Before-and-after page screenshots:
┄┄┄┄┄┄

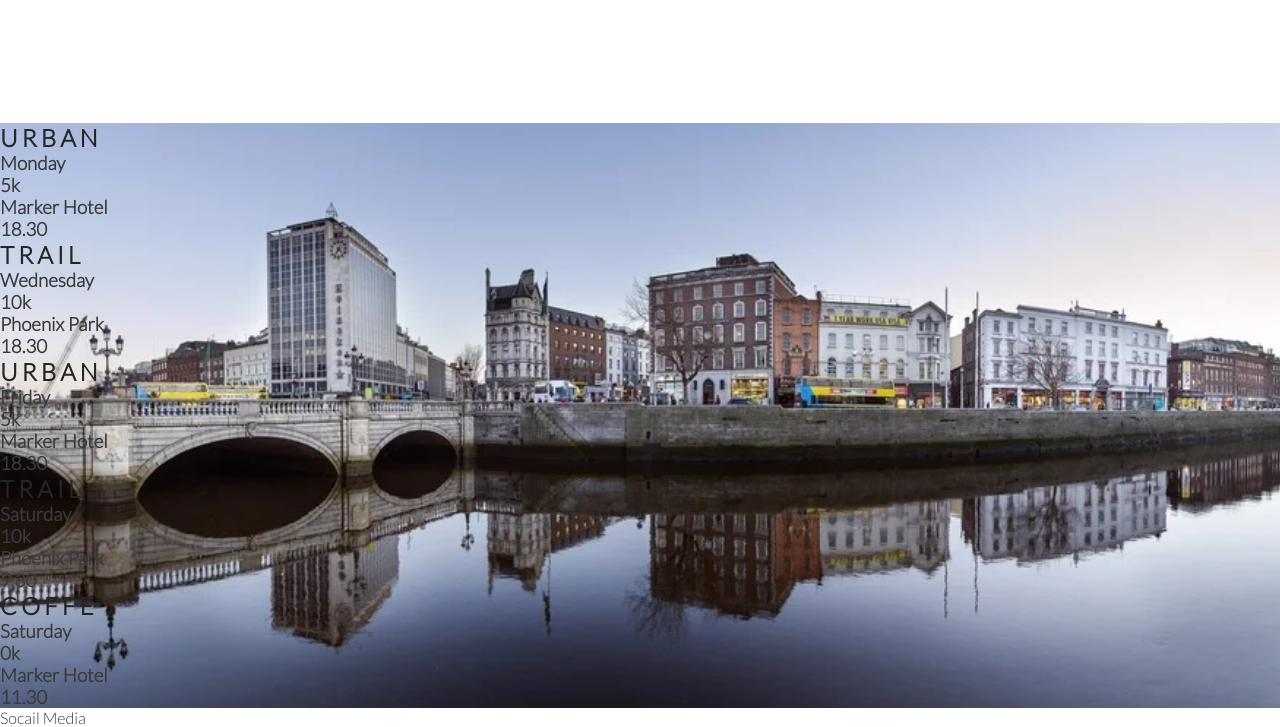
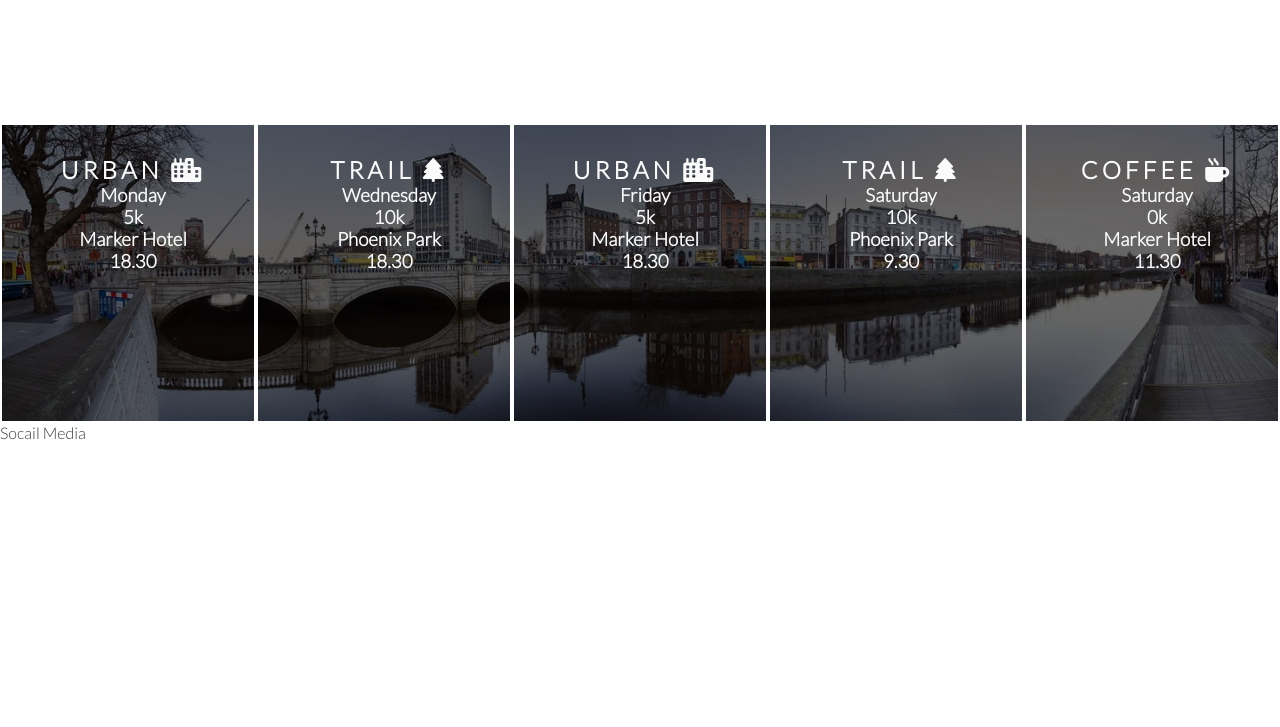
Before and after one commit to TheDKnight/love-running, a plain HTML site: page index.html in a window 1280 px wide. Shown: the part 1172-1899 px from the top of the page. After the commit the page ends 1614 px from the top, so only its background shows below. Drawn offline with Linux system fonts and the light colour scheme.

Commit message:
added sytle to the times section

```diff
--- a/assets/css/style.css
+++ b/assets/css/style.css
@@ -189,3 +189,19 @@ hr{
     overflow: hidden;
     width: 100%;
 }
+
+#times div{
+    color:#fafafa;
+    background-color: rgb(0, 0, 0,.6);
+    width: 20%;
+    height: 300px;
+    float: left;
+    padding: 30px 0 0 10px;
+    text-align: center;
+    border: 2px solid white;
+    box-sizing: border-box;
+}
+
+#times h2{
+    color: #fafafa;
+}
--- a/index.html
+++ b/index.html
@@ -76,35 +76,35 @@
     </section>
     <section id="times">
         <div>
-        <h2>Urban</h2>
+        <h2>Urban <i class="fa-solid fa-city"></i></h2>
         <h3>Monday</h3>
         <h3>5k</h3>
         <h3>Marker Hotel</h3>
         <h3>18.30</h3>
     </div>
     <div>
-        <h2>Trail</h2>
+        <h2>Trail <i class="fa-solid fa-tree"></i></h2>
         <h3>Wednesday</h3>
         <h3>10k</h3>
         <h3>Phoenix Park</h3>
         <h3>18.30</h3>
     </div>
     <div>
-        <h2>Urban</h2>
+        <h2>Urban <i class="fa-solid fa-city"></i></h2>
         <h3>Friday</h3>
         <h3>5k</h3>
         <h3>Marker Hotel</h3>
         <h3>18.30</h3>
     </div>
     <div>
-        <h2>Trail</h2>
+        <h2>Trail <i class="fa-solid fa-tree"></i></h2>
         <h3>Saturday</h3>
         <h3>10k</h3>
         <h3>Phoenix Park</h3>
         <h3>9.30</h3>
     </div>
     <div>
-        <h2>Coffe</h2>
+        <h2>Coffee <i class="fa-solid fa-mug-hot"></i></h2>
         <h3>Saturday</h3>
         <h3>0k</h3>
         <h3>Marker Hotel</h3>
```
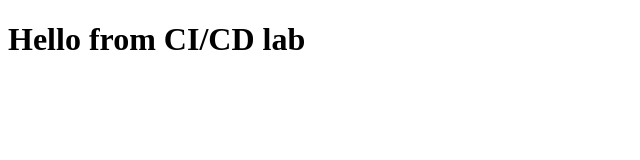
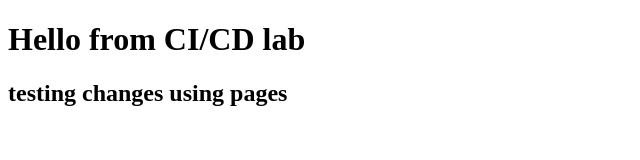
Before and after one commit to devp01/ci-cd-lab, a website: page index.html in a window 1280 px wide. Shown: the whole page, without its empty margins (0-640 px from the left). Drawn offline with Linux system fonts and the light colour scheme.

Commit message:
index file changed

```diff
--- a/index.html
+++ b/index.html
@@ -3,6 +3,7 @@
   <head><meta charset="utf-8"><title>CI/CD Lab</title></head>
   <body>
     <h1 id="greeting">Hello from CI/CD lab</h1>
+    <h2> testing changes using pages </h2>
     <script src="main.js"></script>
   </body>
 </html>
```
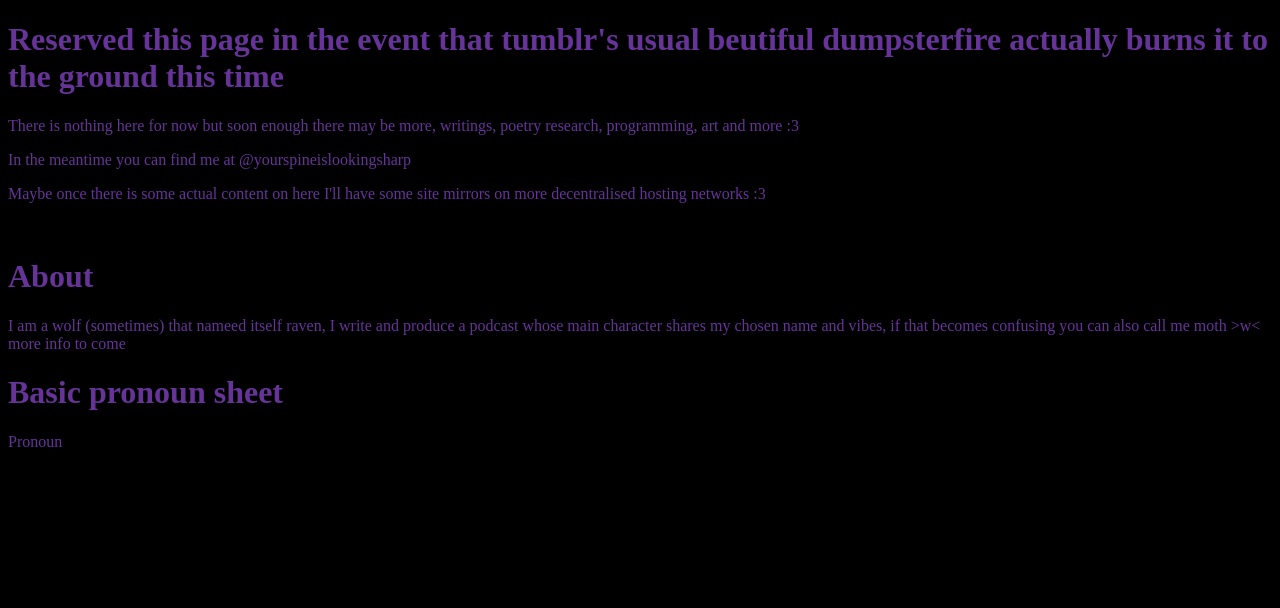
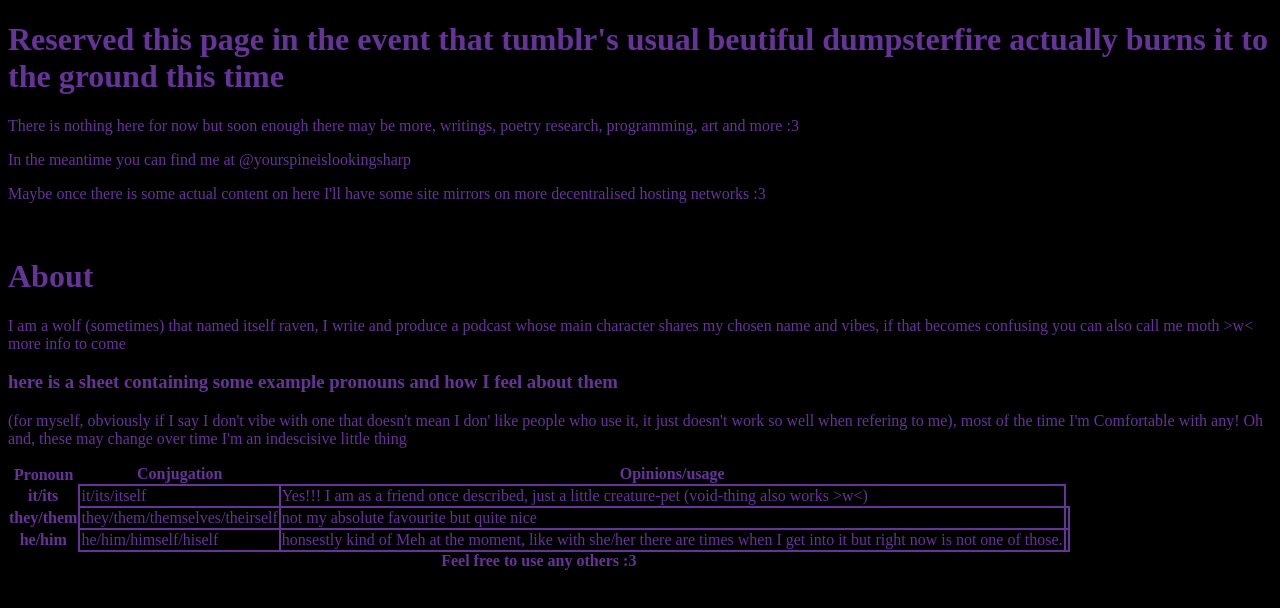
Before and after one commit to Raven842/website-feathered-wolf, a plain HTML site: page site-files/index.html in a window 1280 px wide. Drawn offline with Linux system fonts and the light colour scheme.

Commit message:
Update index.html

```diff
--- a/site-files/index.html
+++ b/site-files/index.html
@@ -9,6 +9,16 @@
        color: rebeccapurple;
        background-color: black;
      }
+     table {
+       border-collapse: collapse;
+       }
+      td {
+        border: 2px solid rebeccapurple;
+        }
+     caption {
+       caption-side: bottom;
+       font-weight: bold;
+       }
 
     </style>
     <body>
@@ -18,13 +28,35 @@
     <p>Maybe once there is some actual content on here I'll have some site mirrors on more decentralised hosting networks :3</p>
     <br>
     <h1> About </h1>
-    <p>I am a wolf (sometimes) that nameed itself raven, I write and produce a podcast whose main character shares my chosen name and vibes, if that becomes confusing you can also call me moth >w< more info to come </p>
-    <h1>Basic pronoun sheet</h1>
-    <tabel>
+    <p>I am a wolf (sometimes) that named itself raven, I write and produce a podcast whose main character shares my chosen name and vibes, if that becomes confusing you can also call me moth >w< more info to come </p>
+    <!-- <h1>Basic pronoun sheet</h1> -->
+    <h3>here is a sheet containing some example pronouns and how I feel about them </h3>
+     <p>(for myself, obviously if I say I don't vibe with one that doesn't mean I don' like people who use it, it just doesn't work so well when refering to me), most of the time I'm Comfortable with any! Oh and, these may change over time I'm an indescisive little thing</p>
+    <table>
+     <caption>Feel free to use any others :3</caption>
+     <thead>
       <tr>
-        <th>Pronoun</th>
-        <th></th>
+       <th scope="col"> Pronoun </th>
+       <th scope="col"> Conjugation </th>
+       <th scope="col"> Opinions/usage </th>
+     </tr>
+     </thead>
+     <tbody>
+      <tr>
+        <th scope="row"> it/its </th>
+        <td> it/its/itself </td>
+        <td> Yes!!! I am as a friend once described, just a little creature-pet (void-thing also works >w<)</td>
       </tr>
-    </tabel>
+      <tr>
+        <th scope="row"> they/them </th>
+        <td> they/them/themselves/theirself </td>
+        <td> not my absolute favourite but quite nice <td>
+      </tr>
+      <th scope="row"> he/him </th>
+      <td> he/him/himself/hiself </td>
+      <td> honsestly kind of Meh at the moment, like with she/her there are times when I get into it but right now is not one of those. <td>
+      </tr>
+     </tbody>
+    </table>
   </body>
 </html>
```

┄┄┄┄┄┄

What you will do: Looking through the data above, copy out each line in which the string "color" occurs.

Task result:
+    color:#fafafa;
+    background-color: rgb(0, 0, 0,.6);
+    color: #fafafa;
        color: rebeccapurple;
        background-color: black;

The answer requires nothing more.